(Stored records)
*** Begin section ***

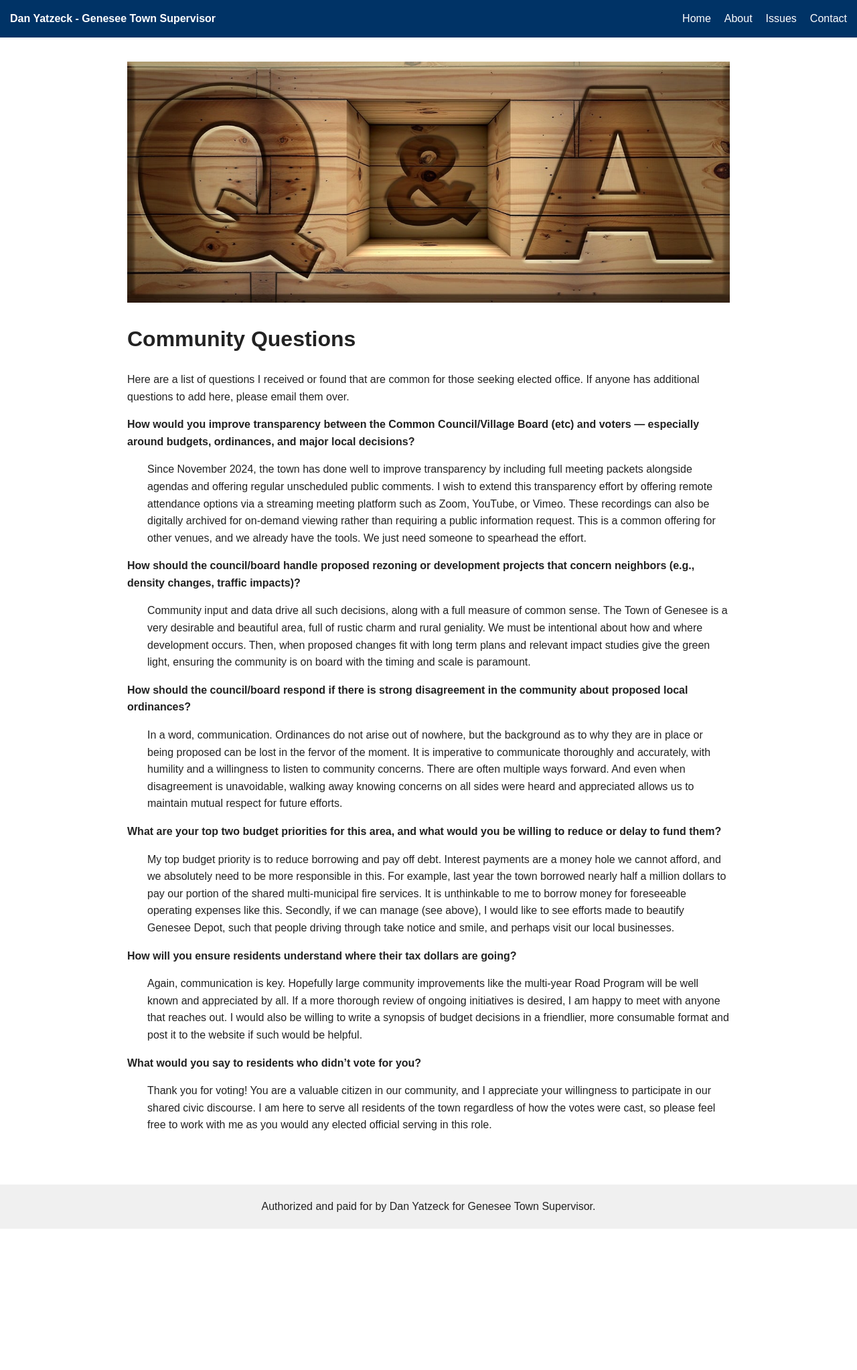
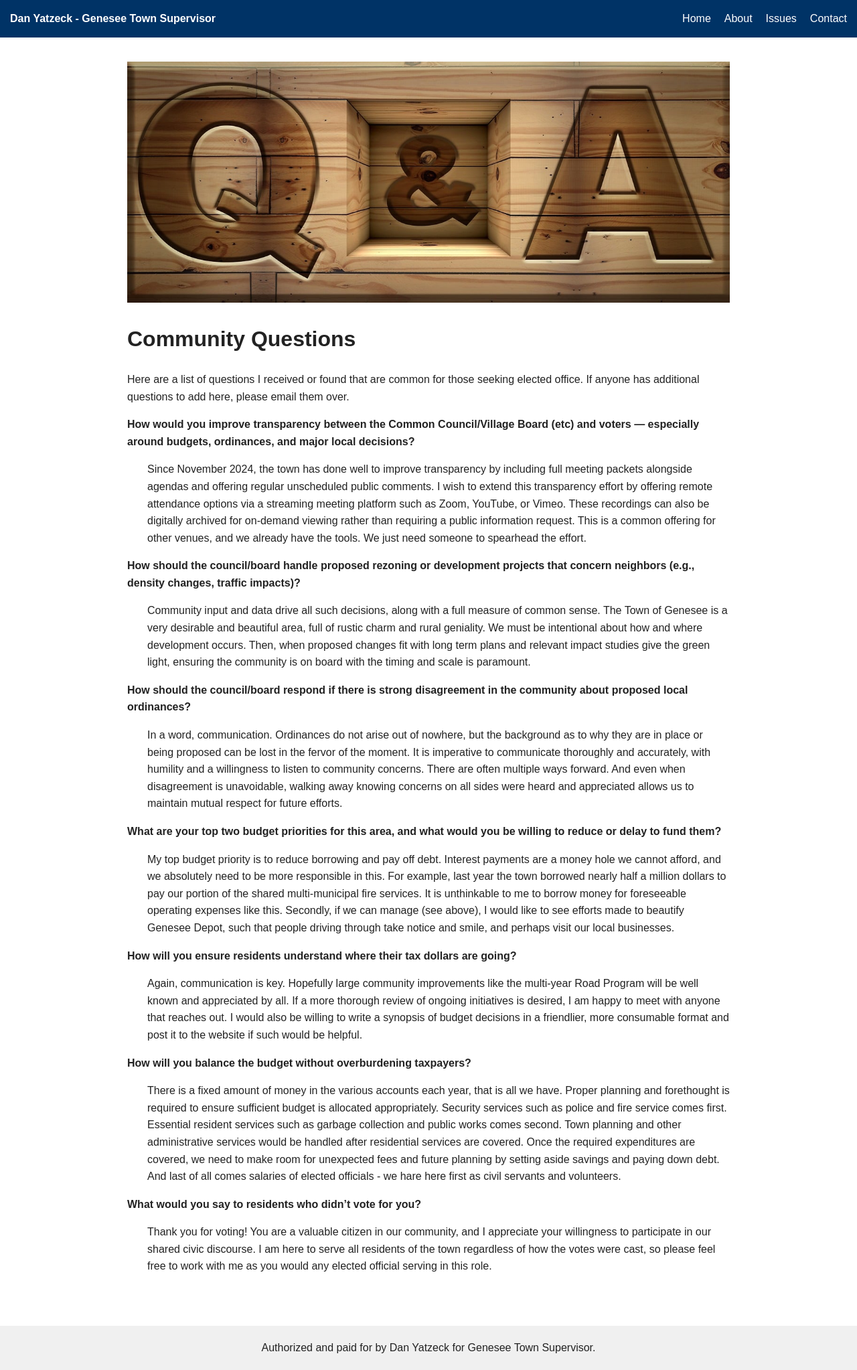
Before and after one commit to danyatzeck/danyatzeck.github.io, a Jekyll site: the page built from questions.md, in a window 1280 px wide. Shown: the whole page at 67% size. Built offline with Jekyll 4.4.1, drawn with Linux system fonts in a browser that asks for light colours; our own code applies the rules of GitHub Pages for plain Markdown files; before the commit the page ends 1835 px from its top, so only the background shows below that.

Commit message:
questions

```diff
--- a/assets/css/style.css
+++ b/assets/css/style.css
@@ -13,6 +13,8 @@ footer { background: #f0f0f0; padding: 20px; text-align: center; margin-top: 40p
     .toggle { display: block; }
     .row { flex-direction: column; }
 }
+
+.questions { padding-left: 30px }
 
 .grid { display: flex; }
 .col-1-2 { flex: 1; }
--- a/questions.md
+++ b/questions.md
@@ -2,40 +2,44 @@
 # Community Questions
 Here are a list of questions I received or found that are common for those seeking elected office. If anyone has additional questions to add here, please email them over.
 
-
-
 **How would you improve transparency between the Common Council/Village Board (etc) and voters — especially around budgets, ordinances, and major local decisions?**
 
-<div style="padding-left: 30px">
+<div class="questions">
 Since November 2024, the town has done well to improve transparency by including full meeting packets alongside agendas and offering regular unscheduled public comments. I wish to extend this transparency effort by offering remote attendance options via a streaming meeting platform such as Zoom, YouTube, or Vimeo. These recordings can also be digitally archived for on-demand viewing rather than requiring a public information request. This is a common offering for other venues, and we already have the tools. We just need someone to spearhead the effort.
 </div>
 
 **How should the council/board handle proposed rezoning or development projects that concern neighbors (e.g., density changes, traffic impacts)?**
 
-<div style="padding-left: 30px">
+<div class="questions">
 Community input and data drive all such decisions, along with a full measure of common sense. The Town of Genesee is a very desirable and beautiful area, full of rustic charm and rural geniality. We must be intentional about how and where development occurs. Then, when proposed changes fit with long term plans and relevant impact studies give the green light, ensuring the community is on board with the timing and scale is paramount.
 </div>
 
 **How should the council/board respond if there is strong disagreement in the community about proposed local ordinances?**
 
-<div style="padding-left: 30px">
+<div class="questions">
 In a word, communication. Ordinances do not arise out of nowhere, but the background as to why they are in place or being proposed can be lost in the fervor of the moment. It is imperative to communicate thoroughly and accurately, with humility and a willingness to listen to community concerns. There are often multiple ways forward. And even when disagreement is unavoidable, walking away knowing concerns on all sides were heard and appreciated allows us to maintain mutual respect for future efforts.
 </div>
 
 **What are your top two budget priorities for this area, and what would you be willing to reduce or delay to fund them?**
 
-<div style="padding-left: 30px">
+<div class="questions">
 My top budget priority is to reduce borrowing and pay off debt. Interest payments are a money hole we cannot afford, and we absolutely need to be more responsible in this. For example, last year the town borrowed nearly half a million dollars to pay our portion of the shared multi-municipal fire services. It is unthinkable to me to borrow money for foreseeable operating expenses like this. Secondly, if we can manage (see above), I would like to see efforts made to beautify Genesee Depot, such that people driving through take notice and smile, and perhaps visit our local businesses.
 </div>
 
 **How will you ensure residents understand where their tax dollars are going?**
 
-<div style="padding-left: 30px">
+<div class="questions">
 Again, communication is key. Hopefully large community improvements like the multi-year Road Program will be well known and appreciated by all. If a more thorough review of ongoing initiatives is desired, I am happy to meet with anyone that reaches out. I would also be willing to write a synopsis of budget decisions in a friendlier, more consumable format and post it to the website if such would be helpful.
+</div>
+
+**How will you balance the budget without overburdening taxpayers?**
+
+<div class="questions">
+There is a fixed amount of money in the various accounts each year, that is all we have. Proper planning and forethought is required to ensure sufficient budget is allocated appropriately. Security services such as police and fire service comes first. Essential resident services such as garbage collection and public works comes second. Town planning and other administrative services would be handled after residential services are covered. Once the required expenditures are covered, we need to make room for unexpected fees and future planning by setting aside savings and paying down debt. And last of all comes salaries of elected officials - we hare here first as civil servants and volunteers.
 </div>
 
 **What would you say to residents who didn't vote for you?**
 
-<div style="padding-left: 30px">
+<div class="questions">
 Thank you for voting! You are a valuable citizen in our community, and I appreciate your willingness to participate in our shared civic discourse. I am here to serve all residents of the town regardless of how the votes were cast, so please feel free to work with me as you would any elected official serving in this role.
 </div>
```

*** End section ***

What is needed —
Search the entries for the word "anyone", then list each line that holds it.

Task answer —
 Here are a list of questions I received or found that are common for those seeking elected office. If anyone has additional questions to add here, please email them over.
 Again, communication is key. Hopefully large community improvements like the multi-year Road Program will be well known and appreciated by all. If a more thorough review of ongoing initiatives is desired, I am happy to meet with anyone that reaches out. I would also be willing to write a synopsis of budget decisions in a friendlier, more consumable format and post it to the website if such would be helpful.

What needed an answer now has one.